§ **Directions**
Each line below needs to be repeated precisely as it is.

%%

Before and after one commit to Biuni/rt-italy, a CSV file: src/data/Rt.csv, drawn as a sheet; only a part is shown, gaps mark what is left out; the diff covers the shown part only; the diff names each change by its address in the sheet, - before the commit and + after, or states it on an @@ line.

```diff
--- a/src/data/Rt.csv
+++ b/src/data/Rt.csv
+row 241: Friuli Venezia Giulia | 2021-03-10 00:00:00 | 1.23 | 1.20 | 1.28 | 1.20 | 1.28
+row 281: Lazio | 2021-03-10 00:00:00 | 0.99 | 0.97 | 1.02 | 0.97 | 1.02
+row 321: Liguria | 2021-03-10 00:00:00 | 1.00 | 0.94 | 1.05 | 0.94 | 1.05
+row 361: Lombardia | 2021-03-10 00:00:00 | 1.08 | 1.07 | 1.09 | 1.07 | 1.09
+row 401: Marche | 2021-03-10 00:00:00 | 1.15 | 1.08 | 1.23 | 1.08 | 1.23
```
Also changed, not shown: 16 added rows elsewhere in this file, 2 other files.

%%

§ **Exercise result**
Before and after one commit to Biuni/rt-italy, a CSV file: src/data/Rt.csv, drawn as a sheet; only a part is shown, gaps mark what is left out; the diff covers the shown part only; the diff names each change by its address in the sheet, - before the commit and + after, or states it on an @@ line.

```diff
--- a/src/data/Rt.csv
+++ b/src/data/Rt.csv
+row 241: Friuli Venezia Giulia | 2021-03-10 00:00:00 | 1.23 | 1.20 | 1.28 | 1.20 | 1.28
+row 281: Lazio | 2021-03-10 00:00:00 | 0.99 | 0.97 | 1.02 | 0.97 | 1.02
+row 321: Liguria | 2021-03-10 00:00:00 | 1.00 | 0.94 | 1.05 | 0.94 | 1.05
+row 361: Lombardia | 2021-03-10 00:00:00 | 1.08 | 1.07 | 1.09 | 1.07 | 1.09
+row 401: Marche | 2021-03-10 00:00:00 | 1.15 | 1.08 | 1.23 | 1.08 | 1.23
```
Also changed, not shown: 16 added rows elsewhere in this file, 2 other files.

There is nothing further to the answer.